• **The problem**
Pull every line with "margin" from the data below and copy it.

━━ The records ━━

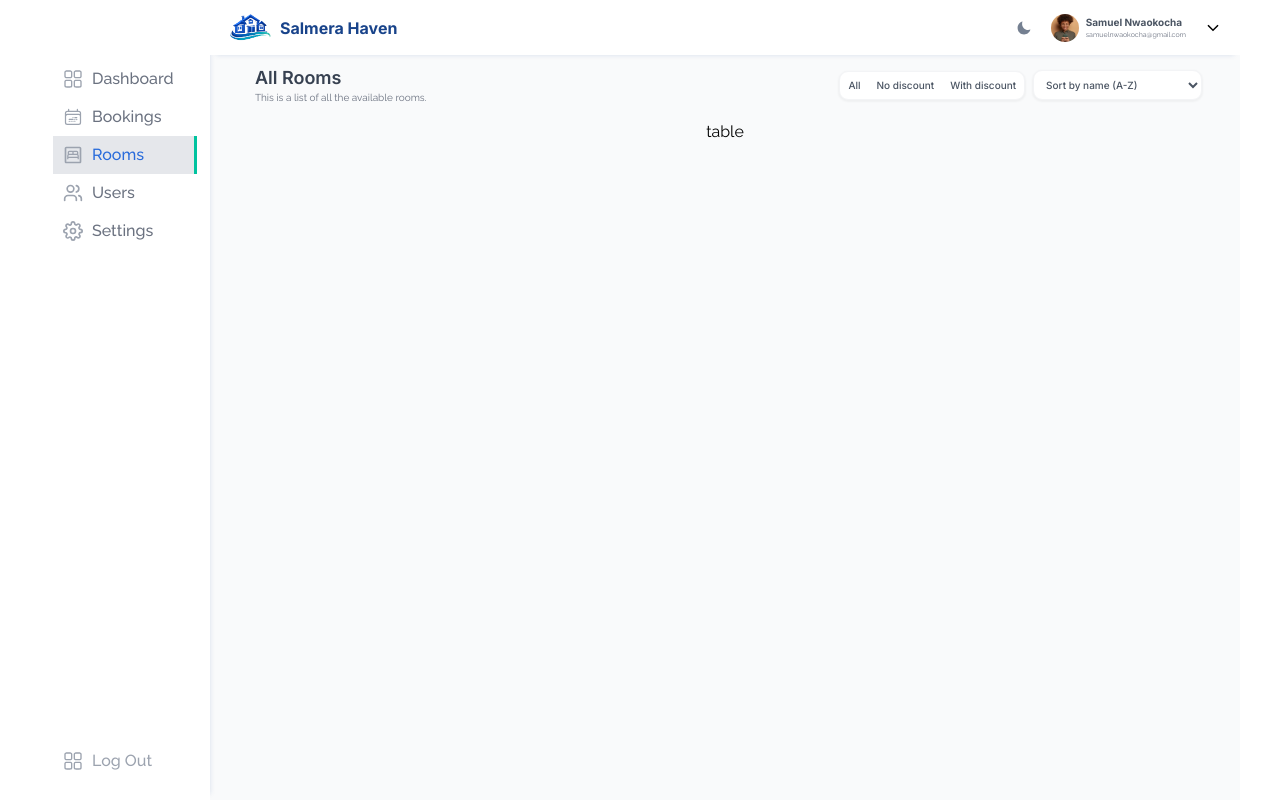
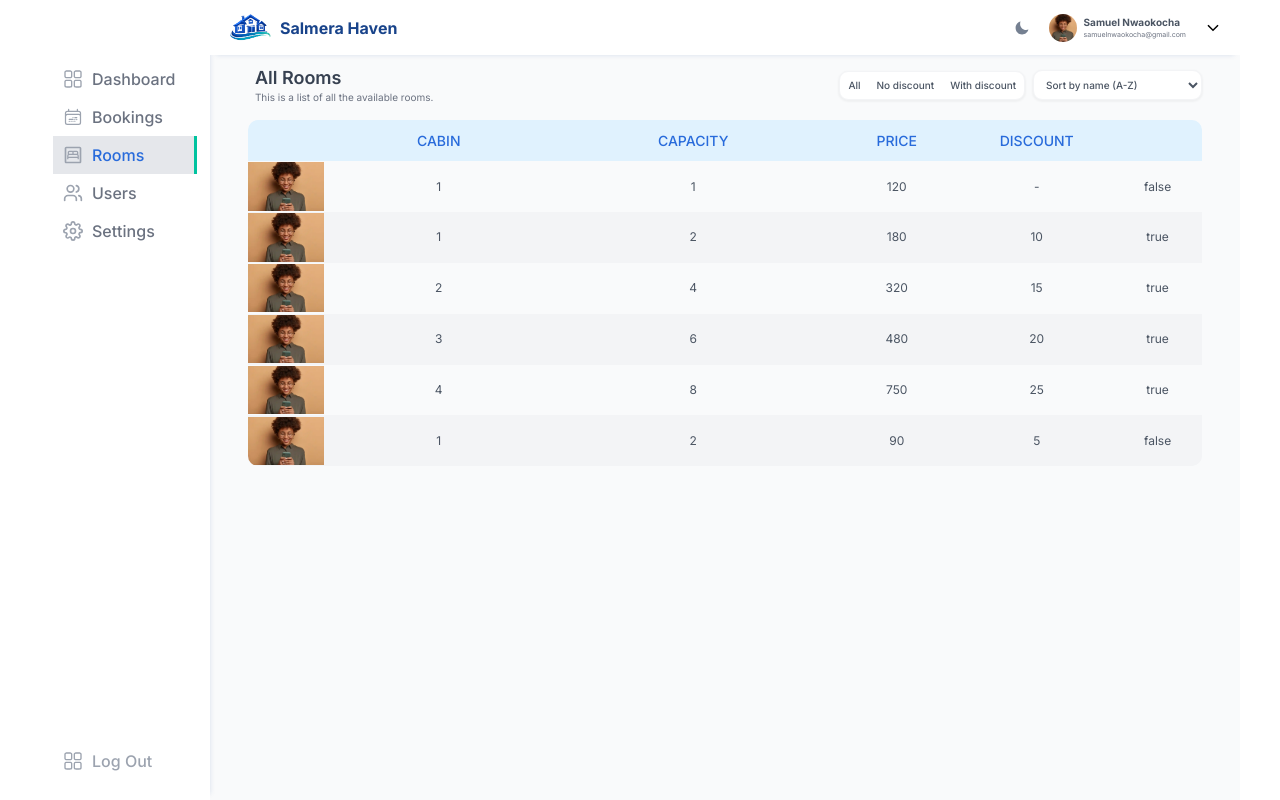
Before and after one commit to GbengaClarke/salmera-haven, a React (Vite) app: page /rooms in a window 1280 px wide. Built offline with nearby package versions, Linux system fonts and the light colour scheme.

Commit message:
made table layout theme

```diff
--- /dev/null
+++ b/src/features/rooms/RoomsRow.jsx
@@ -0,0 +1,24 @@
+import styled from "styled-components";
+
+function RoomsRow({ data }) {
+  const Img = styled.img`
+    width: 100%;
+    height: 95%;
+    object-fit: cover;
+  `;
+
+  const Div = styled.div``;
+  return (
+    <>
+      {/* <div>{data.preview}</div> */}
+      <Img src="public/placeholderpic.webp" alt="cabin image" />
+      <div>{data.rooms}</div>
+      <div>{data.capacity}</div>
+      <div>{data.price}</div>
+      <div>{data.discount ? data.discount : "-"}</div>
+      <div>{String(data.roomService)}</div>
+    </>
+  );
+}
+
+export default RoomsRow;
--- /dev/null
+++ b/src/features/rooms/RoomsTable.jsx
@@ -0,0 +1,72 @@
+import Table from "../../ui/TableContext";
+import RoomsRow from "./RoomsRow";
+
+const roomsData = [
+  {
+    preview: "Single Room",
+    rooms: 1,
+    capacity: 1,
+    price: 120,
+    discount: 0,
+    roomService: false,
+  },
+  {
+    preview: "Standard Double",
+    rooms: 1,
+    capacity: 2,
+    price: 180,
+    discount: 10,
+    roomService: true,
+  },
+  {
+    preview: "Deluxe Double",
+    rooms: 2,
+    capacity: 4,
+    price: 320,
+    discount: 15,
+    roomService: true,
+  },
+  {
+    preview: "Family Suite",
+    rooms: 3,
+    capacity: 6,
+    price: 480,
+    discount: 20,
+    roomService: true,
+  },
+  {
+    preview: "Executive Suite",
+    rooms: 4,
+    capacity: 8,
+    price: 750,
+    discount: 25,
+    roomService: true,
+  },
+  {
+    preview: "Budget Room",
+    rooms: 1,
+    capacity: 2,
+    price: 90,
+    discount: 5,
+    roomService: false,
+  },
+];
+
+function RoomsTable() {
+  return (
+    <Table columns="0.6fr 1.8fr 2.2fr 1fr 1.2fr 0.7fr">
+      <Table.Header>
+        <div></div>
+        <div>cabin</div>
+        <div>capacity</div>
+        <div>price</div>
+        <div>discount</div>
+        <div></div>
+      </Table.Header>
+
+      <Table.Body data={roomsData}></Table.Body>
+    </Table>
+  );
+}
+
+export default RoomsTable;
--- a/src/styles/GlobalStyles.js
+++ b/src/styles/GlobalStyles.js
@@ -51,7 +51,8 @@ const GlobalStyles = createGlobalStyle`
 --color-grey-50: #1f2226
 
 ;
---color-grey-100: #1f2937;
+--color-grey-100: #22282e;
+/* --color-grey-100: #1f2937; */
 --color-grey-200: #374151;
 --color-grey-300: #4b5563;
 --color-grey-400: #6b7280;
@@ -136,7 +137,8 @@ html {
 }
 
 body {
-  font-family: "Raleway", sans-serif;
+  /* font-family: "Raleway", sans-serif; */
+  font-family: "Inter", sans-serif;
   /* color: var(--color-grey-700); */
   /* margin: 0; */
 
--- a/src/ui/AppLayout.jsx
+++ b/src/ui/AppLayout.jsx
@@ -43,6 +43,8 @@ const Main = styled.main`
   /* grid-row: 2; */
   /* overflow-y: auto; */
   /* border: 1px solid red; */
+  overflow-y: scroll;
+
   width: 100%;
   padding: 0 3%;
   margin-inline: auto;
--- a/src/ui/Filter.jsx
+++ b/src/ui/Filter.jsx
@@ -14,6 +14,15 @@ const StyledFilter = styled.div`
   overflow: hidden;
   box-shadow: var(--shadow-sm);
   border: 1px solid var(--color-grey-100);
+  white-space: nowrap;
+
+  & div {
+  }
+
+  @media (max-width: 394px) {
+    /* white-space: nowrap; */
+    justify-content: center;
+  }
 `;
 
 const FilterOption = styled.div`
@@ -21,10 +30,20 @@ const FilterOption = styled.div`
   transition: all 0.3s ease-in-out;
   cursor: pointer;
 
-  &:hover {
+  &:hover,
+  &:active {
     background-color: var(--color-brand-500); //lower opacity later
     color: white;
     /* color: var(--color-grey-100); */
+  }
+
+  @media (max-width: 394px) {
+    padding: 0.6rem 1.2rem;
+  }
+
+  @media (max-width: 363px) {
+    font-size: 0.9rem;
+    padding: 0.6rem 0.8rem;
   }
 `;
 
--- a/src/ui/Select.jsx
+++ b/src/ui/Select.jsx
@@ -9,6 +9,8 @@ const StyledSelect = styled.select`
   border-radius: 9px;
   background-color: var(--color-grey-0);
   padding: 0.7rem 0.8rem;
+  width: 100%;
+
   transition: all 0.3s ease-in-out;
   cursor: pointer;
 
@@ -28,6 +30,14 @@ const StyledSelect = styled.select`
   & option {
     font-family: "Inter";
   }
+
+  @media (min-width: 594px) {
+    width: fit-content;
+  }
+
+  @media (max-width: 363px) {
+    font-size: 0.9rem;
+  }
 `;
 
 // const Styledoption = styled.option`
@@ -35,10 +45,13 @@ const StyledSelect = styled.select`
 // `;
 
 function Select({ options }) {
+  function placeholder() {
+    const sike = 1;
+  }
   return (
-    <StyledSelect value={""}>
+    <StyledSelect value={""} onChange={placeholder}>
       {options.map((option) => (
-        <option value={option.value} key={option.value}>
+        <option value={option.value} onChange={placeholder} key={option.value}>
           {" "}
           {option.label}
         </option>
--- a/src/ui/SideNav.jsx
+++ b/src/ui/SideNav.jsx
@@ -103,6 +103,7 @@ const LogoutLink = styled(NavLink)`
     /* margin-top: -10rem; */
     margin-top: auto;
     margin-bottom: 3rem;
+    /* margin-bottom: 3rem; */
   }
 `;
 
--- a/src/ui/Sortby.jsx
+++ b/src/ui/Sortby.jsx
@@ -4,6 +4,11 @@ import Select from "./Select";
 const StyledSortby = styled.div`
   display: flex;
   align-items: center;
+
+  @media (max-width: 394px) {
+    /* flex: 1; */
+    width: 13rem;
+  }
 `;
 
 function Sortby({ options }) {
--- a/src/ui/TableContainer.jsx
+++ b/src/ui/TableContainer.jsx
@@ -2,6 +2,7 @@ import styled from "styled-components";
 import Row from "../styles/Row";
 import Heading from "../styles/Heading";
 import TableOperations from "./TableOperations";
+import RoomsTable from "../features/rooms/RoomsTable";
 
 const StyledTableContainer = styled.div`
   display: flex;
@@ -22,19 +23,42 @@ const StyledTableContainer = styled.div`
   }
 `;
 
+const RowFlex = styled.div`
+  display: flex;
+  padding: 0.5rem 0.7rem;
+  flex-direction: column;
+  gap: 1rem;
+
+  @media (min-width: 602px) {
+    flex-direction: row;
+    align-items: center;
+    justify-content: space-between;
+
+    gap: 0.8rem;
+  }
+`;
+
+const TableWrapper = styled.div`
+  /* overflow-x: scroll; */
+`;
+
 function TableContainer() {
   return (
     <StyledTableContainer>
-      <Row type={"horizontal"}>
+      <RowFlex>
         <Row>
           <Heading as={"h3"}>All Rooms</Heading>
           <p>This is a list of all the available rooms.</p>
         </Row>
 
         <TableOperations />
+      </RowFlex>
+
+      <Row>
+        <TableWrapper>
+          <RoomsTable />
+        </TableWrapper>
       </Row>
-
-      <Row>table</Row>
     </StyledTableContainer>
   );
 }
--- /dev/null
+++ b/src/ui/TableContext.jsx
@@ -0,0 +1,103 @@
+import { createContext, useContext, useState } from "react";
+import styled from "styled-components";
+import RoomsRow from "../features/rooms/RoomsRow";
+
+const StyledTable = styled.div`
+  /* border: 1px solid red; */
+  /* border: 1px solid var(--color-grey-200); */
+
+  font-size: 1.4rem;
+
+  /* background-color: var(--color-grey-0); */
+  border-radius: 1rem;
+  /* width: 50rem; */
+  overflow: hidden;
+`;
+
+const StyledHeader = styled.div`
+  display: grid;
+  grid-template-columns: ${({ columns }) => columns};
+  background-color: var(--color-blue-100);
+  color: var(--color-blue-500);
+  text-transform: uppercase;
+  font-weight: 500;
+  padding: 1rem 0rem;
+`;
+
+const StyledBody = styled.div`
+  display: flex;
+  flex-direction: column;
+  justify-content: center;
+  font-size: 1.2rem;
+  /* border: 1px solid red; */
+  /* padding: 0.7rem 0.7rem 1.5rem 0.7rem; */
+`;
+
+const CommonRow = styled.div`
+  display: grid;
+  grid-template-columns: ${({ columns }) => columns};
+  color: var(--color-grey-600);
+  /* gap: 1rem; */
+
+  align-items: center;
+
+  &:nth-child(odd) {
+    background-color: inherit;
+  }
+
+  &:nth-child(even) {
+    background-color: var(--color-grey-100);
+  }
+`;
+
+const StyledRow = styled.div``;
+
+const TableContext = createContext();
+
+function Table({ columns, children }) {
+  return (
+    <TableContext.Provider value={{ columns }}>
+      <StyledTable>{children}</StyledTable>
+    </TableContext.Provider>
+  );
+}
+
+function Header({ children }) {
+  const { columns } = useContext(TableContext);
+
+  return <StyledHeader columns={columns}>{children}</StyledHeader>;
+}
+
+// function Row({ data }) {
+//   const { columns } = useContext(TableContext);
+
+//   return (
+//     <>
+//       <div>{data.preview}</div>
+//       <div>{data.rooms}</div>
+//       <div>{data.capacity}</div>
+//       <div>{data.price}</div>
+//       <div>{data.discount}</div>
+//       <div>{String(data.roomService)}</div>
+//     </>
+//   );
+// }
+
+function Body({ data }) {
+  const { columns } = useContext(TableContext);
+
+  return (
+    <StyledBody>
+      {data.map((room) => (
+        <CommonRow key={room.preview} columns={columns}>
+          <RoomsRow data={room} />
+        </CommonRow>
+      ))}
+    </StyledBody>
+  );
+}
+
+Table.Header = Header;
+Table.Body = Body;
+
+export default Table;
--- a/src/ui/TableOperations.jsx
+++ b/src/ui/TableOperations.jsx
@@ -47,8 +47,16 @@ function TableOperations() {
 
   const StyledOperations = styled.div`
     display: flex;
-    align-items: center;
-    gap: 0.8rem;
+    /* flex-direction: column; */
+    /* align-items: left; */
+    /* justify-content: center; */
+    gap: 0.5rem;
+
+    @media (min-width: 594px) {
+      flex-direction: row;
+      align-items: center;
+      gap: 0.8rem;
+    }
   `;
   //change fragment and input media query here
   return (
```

━━━

• **Completed exercise**
   /* margin: 0; */
   margin-inline: auto;
     /* margin-top: -10rem; */
     margin-top: auto;
     margin-bottom: 3rem;
+    /* margin-bottom: 3rem; */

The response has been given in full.